In today’s 140-character world, it’s all too easy to blur the line between fact and fiction, and apply false assumptions leading to fallacious beliefs”.
When we opened the Felix edition containing an article entitled “A response to those who criticise the Balfour Declaration”, we were eager to read on: an opinion most likely opposing our own, and written by two Imperial students – thus presumably logically thought out and supported by evidence. What better way of challenging one’s own beliefs? Unfortunately, we got as far the second paragraph before we began to find misrepresentations of well-known statistics alongside unsubstantiated arguments and sweeping generalisations throughout the article.
Because the authors will not hear from us what Zionism is, then let’s take a closer look at Theodor Herzl’s proposals for a Jewish homeland – the very same man that coined the idea of Zionism. Herzl himself stated that antisemitism could not be defeated or cured, only avoided, and that the only way to avoid it was the establishment of a Jewish state. These claims were made by him after witnessing the blatant anti-Semitism that was present at the Dreyfus case in Paris. Beginning in late 1895, Herzl wrote Der Judenstaat (The State of the Jews). The book argued that the Jewish people should leave Europe either for Argentina or, preferably, for Palestine, their historic homeland, if they wished to. Herzl then negotiated with the British regarding the possibility of settling the Jews on the island of Cyprus, the El Arish region in the Sinai Peninsula in Egypt, and Uganda. So, quite clearly, the establishment of a Jewish homeland in Palestine specifically was not his utmost priority, since, although he mentions Argentina or Palestine as choices, he generally refers to the location of the state as “over there” in his book, and considered four other possible areas.
“Palestine and Jerusalem are holy sites of three religions, hence none should have a larger claim over the others”

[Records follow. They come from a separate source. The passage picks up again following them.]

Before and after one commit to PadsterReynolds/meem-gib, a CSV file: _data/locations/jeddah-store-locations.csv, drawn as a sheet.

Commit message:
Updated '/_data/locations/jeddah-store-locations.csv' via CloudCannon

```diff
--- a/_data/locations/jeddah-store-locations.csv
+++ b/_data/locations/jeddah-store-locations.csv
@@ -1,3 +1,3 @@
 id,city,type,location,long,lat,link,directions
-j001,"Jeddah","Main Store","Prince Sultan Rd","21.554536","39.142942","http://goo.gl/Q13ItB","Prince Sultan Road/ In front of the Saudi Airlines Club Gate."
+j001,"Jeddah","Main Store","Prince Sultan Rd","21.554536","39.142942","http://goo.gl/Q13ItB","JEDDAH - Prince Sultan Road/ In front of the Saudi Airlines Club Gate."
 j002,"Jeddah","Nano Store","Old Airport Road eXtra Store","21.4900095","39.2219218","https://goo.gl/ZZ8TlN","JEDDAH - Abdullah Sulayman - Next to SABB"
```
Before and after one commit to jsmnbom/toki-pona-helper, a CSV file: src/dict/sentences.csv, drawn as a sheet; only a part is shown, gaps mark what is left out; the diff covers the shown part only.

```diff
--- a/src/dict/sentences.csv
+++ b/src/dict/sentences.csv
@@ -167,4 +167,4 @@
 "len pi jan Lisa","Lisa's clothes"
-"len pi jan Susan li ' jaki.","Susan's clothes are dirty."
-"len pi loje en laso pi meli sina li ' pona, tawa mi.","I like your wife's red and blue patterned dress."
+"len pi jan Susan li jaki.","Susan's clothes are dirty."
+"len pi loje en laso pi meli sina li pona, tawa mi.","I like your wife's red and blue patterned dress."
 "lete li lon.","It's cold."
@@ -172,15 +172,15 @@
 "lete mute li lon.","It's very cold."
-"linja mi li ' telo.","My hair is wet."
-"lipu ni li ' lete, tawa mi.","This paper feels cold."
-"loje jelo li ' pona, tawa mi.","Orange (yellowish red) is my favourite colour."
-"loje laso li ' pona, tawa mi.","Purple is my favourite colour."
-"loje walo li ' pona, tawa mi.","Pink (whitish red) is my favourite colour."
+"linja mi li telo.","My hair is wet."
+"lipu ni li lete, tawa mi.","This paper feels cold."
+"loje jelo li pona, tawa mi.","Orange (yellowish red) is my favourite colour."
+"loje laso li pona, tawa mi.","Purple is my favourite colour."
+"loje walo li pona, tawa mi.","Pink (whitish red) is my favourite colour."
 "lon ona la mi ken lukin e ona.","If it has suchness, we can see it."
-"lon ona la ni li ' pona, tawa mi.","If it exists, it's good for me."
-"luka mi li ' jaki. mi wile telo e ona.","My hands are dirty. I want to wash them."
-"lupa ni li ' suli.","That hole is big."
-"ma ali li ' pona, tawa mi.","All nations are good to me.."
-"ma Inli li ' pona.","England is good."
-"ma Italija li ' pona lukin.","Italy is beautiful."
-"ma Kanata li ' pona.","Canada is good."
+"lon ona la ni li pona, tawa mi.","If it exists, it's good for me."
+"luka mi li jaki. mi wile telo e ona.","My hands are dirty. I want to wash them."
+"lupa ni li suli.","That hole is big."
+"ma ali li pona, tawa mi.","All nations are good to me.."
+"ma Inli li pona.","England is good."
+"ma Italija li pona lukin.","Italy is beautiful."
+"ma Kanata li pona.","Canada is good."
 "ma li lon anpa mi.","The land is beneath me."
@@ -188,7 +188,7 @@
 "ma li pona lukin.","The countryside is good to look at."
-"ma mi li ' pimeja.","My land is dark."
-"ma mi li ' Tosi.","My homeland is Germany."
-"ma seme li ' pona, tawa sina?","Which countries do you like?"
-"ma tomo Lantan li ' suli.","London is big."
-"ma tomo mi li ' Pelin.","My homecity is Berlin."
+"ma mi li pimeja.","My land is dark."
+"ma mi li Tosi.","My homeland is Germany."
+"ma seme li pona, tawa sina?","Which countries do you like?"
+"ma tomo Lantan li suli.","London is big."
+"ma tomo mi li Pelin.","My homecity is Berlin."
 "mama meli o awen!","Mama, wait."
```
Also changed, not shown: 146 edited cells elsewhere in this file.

The land of Palestine was one of his choices due to historic ties with the Jewish religion; but this is not something surprising, since all three Abrahamic religions have historic ties with the land of Palestine – it’s the place where Jesus Christ was born, died, and buried, and where the Prophet Mohammed is said to have travelled to from Mecca, and then ascended to heaven from the Al Aqsa Mosque (located in Jerusalem). Palestine and Jerusalem are holy sites of the three Abrahamic religions, hence none of them should have a larger claim over this land than the other two. This is something acknowledged by Herzl himself, as well as Arthur Balfour when he signed the declaration. So we return back to the same question posed in the initial article: Why is it then, that Palestinians have suffered ethnic cleansing, and exist as second class citizens in the state in Israel?
What the authors of the response to our article have answered is a pure blatant denial of these facts, ignoring the stories of displaced families living in refugee camps, or children in Gaza with no access to clean water or electricity because the supply is being cut by Israel when they please. There are countless cases of young Palestinian boys and girls being attacked by illegal Israeli settlers, checkpoints that only Palestinians have to go through in order to carry out daily activities such as going to work, and random searches and detentions carried out at late hours of the night.
“There are countless cases of random searches and detentions being carried out in the late hours of the night”
Palestinians are being held in prison without trials or accusations (including those who are underage), torture tactics are being carried out during interrogations, there’s a ridiculously long list of discriminatory laws existing against Arab citizens in Israel, the separation wall is twice as tall and four times longer than the former Berlin Wall, and yes, ethnic cleansing did happen, it’s called Al Nakba – in 1948 750,000 Palestinians were forcibly displaced from their homes, with another 300,000 refugees being displaced after 1967; as of 2015, for the UN Relief and Works Agenecy for Palestine Refugees (UNRWA) mandate there are 5 million Palestinian refugees.
So no, these are not “sweeping generalisations” or “buzzwords” these are facts, that the writers purposely chose to ignore because it suited their political agenda. Every single listed violation of human rights above has been well-documented, so if you will not take it from us, the oppressed, maybe sources like Humans Right Watch, UNRWA, Unicef, Haaretz, and Wikipedia will be valid enough.
And since the authors cited people that have experienced the South African Apartheid, maybe they will find Nelson Mandela’s view on the conflict relevant: “we know too well that our freedom is incomplete without the freedom of the Palestinians.”